**ABOUT THIS EXERCISE:**
Word for word, repeat everything in the records below except the pictures.

**AVAILABLE RECORDS:**

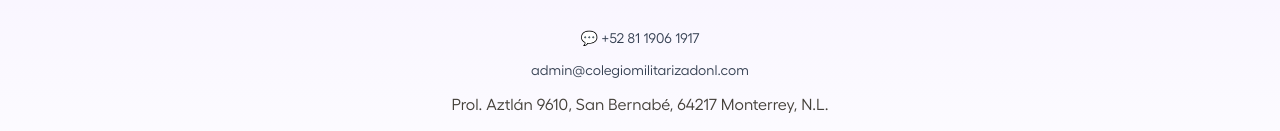
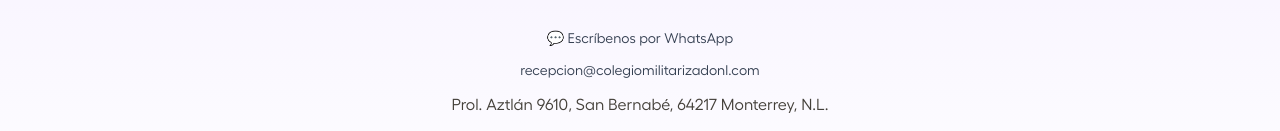
Before and after one commit to reankoresh/colegiomilitarizado, an Astro site: page / in a window 1280 px wide. Shown: the part 2455-2586 px from the top of the page. Built offline with nearby package versions, Linux system fonts and the light colour scheme; Astro itself is replaced by a stand-in of ours.

Commit message:
feat:whatsapp declaration

```diff
--- a/src/components/Footer.astro
+++ b/src/components/Footer.astro
@@ -27,14 +27,14 @@
         rel="noopener noreferrer"
         class="hover:text-green-700"
       >
-        💬 +52 81 1906 1917
+        💬 Escríbenos por WhatsApp
       </a>
 
       <a
-        href="mailto:admin@colegiomilitarizadonl.com"
+        href="mailto:recepcion@colegiomilitarizadonl.com"
         class="hover:text-green-700"
       >
-        admin@colegiomilitarizadonl.com
+        recepcion@colegiomilitarizadonl.com
       </a>
 
       <p>
```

**RESPONSE TO THIS TASK:**
Before and after one commit to reankoresh/colegiomilitarizado, an Astro site: page / in a window 1280 px wide. Shown: the part 2455-2586 px from the top of the page. Built offline with nearby package versions, Linux system fonts and the light colour scheme; Astro itself is replaced by a stand-in of ours.

Commit message:
feat:whatsapp declaration

```diff
--- a/src/components/Footer.astro
+++ b/src/components/Footer.astro
@@ -27,14 +27,14 @@
         rel="noopener noreferrer"
         class="hover:text-green-700"
       >
-        💬 +52 81 1906 1917
+        💬 Escríbenos por WhatsApp
       </a>
 
       <a
-        href="mailto:admin@colegiomilitarizadonl.com"
+        href="mailto:recepcion@colegiomilitarizadonl.com"
         class="hover:text-green-700"
       >
-        admin@colegiomilitarizadonl.com
+        recepcion@colegiomilitarizadonl.com
       </a>
 
       <p>
```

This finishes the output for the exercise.